"It's good old fashioned sexual dimorphism," Stoffregen said. "Men tend to be taller and women tend to be shorter. Generally, the center of mass is lower in women and higher in men. Those two basic differences in physical form are extremely important."
Other factors may be involved as well. Click around online and you'll find all sorts of weirdness involving terms like motion parallax, luminescence cues, shape-from-shading and sense of presence. While there's no consensus on what causes these gender differences in VR, there's general agreement now that they exist.
And that's where female VR entrepreneurs like Busoni come back into the picture. By bringing a woman's perspective to VR — quite literally — she hopes to build a more equitable virtual world from the ground up. She's in a good place. This new wave of virtual reality development is generally seen as one of the more diverse areas in the male-dominated tech world.
"I've always been pretty passionate about education and accessibility," Busoni said. "I've never felt as welcome in a community as I have in the VR community.

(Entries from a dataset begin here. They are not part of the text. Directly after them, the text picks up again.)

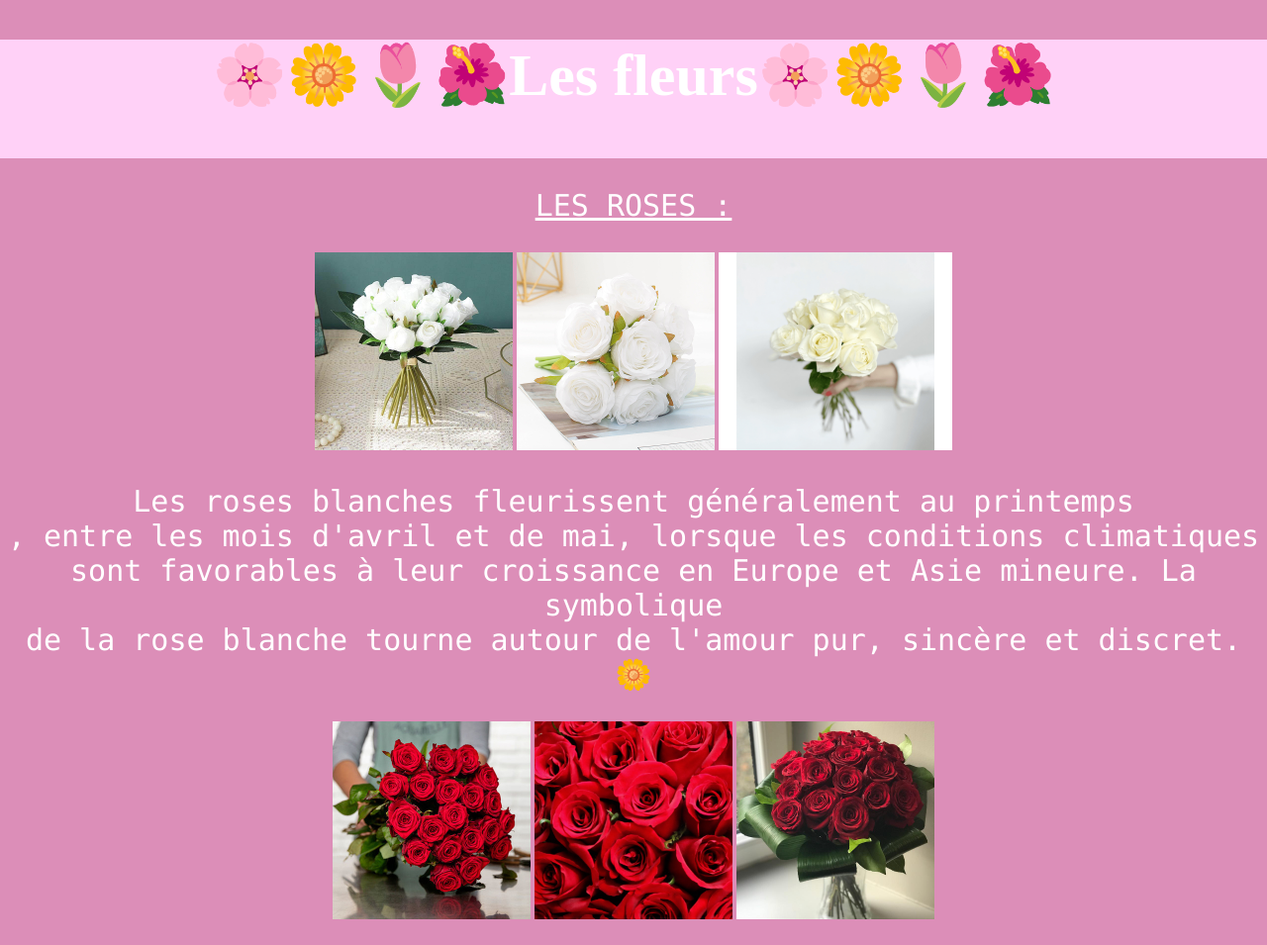
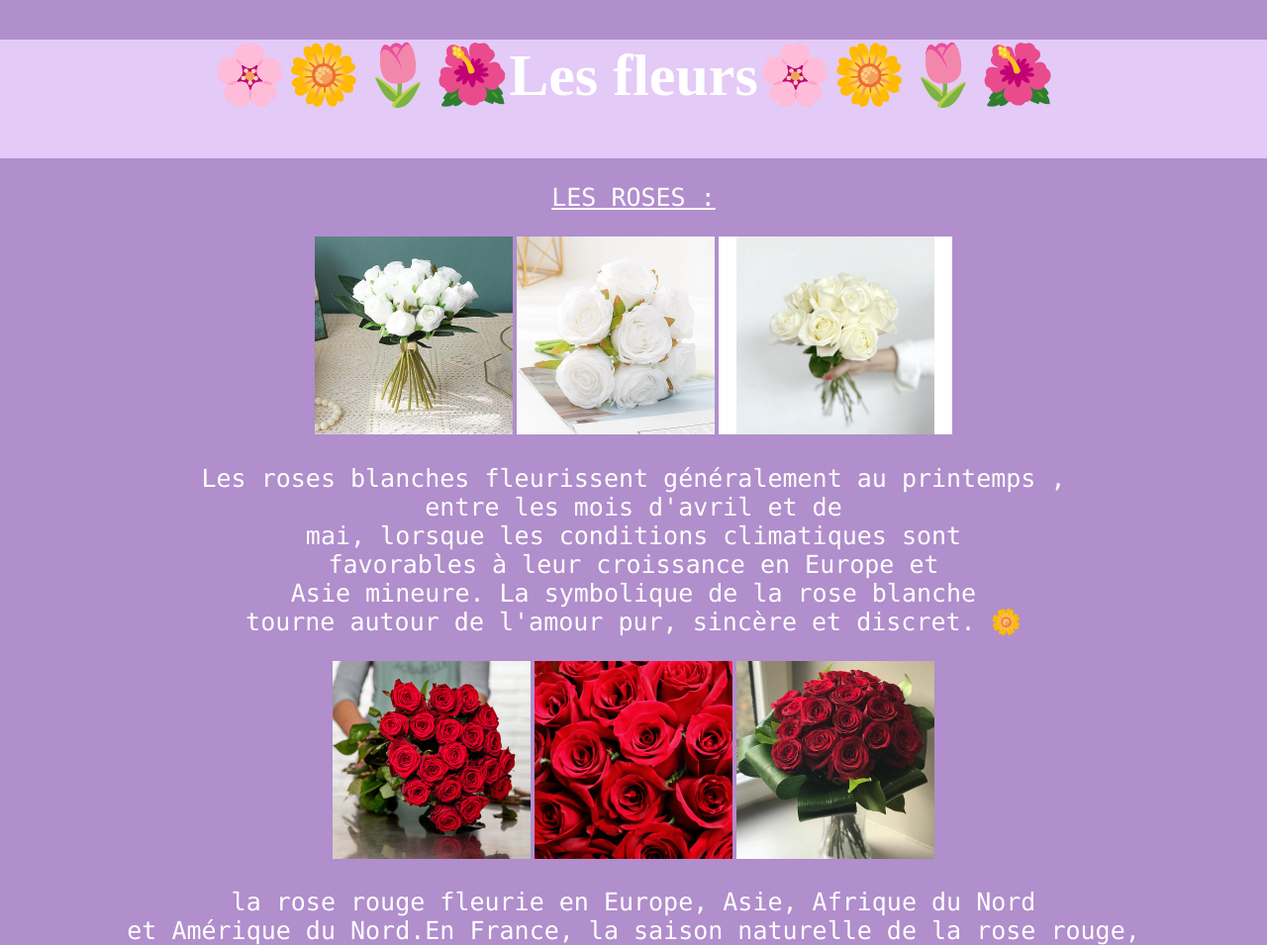
Before and after one commit to Aichax/mon-site, a plain HTML site: page index.html in a window 1280 px wide. Shown: the top 955 px of the page at 99% size. Drawn offline with Linux system fonts and the light colour scheme.

Commit message:
Add files via upload

```diff
--- a/index.html
+++ b/index.html
@@ -17,8 +17,8 @@
 	<img src="image/rose blache.jpg" height="200px" height="225px" />
 	<img src="image/rose blache 2.jpg"height="200px" height="225px" />
 	<img src="image/rose blache 3.jpg"height="200px" height="225px" />
-	<p> Les roses blanches fleurissent généralement au printemps </br>, entre  les mois d'avril et de mai,
-	lorsque les conditions climatiques </br> sont favorables à leur croissance en Europe et Asie mineure. La symbolique </br> de la rose blanche tourne autour de l'amour pur, sincère et discret. 🌼</p>
+	<p> Les roses blanches fleurissent généralement au printemps ,</br> entre  les mois d'avril et de </br>mai,
+	lorsque les conditions climatiques sont</br> favorables à leur croissance en Europe et </br> Asie mineure. La symbolique  de la rose blanche </br>tourne autour de l'amour pur, sincère et discret. 🌼</p>
 
 	<img src="image/rose rouge1.jpg" height="200px" height="225px" />
 	<img src="image/rose rouge2.jpeg"height="200px" height="225px" />
--- a/style.css
+++ b/style.css
@@ -6,18 +6,18 @@ h1{
 p{
 	font-family: Consolas;
 	color:white;
-	font-size: 30px;
+	font-size: 25px;
 
 }
 
 body{
 	margin:0px;
 
-	background-color:#dc8eb8;
+	background-color:#b18ecc;
 }
 #header{
 	height:120px;
-	background:#ffd1f7;
+	background:#e3caf7;
 }
 
 div{
@@ -25,4 +25,5 @@ div{
 }
 u{
 	text-decoration-color: white;
+	font-family: impact;
 }
```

Everyone understands that we need to create the VR industry and environment together, so we build each other up."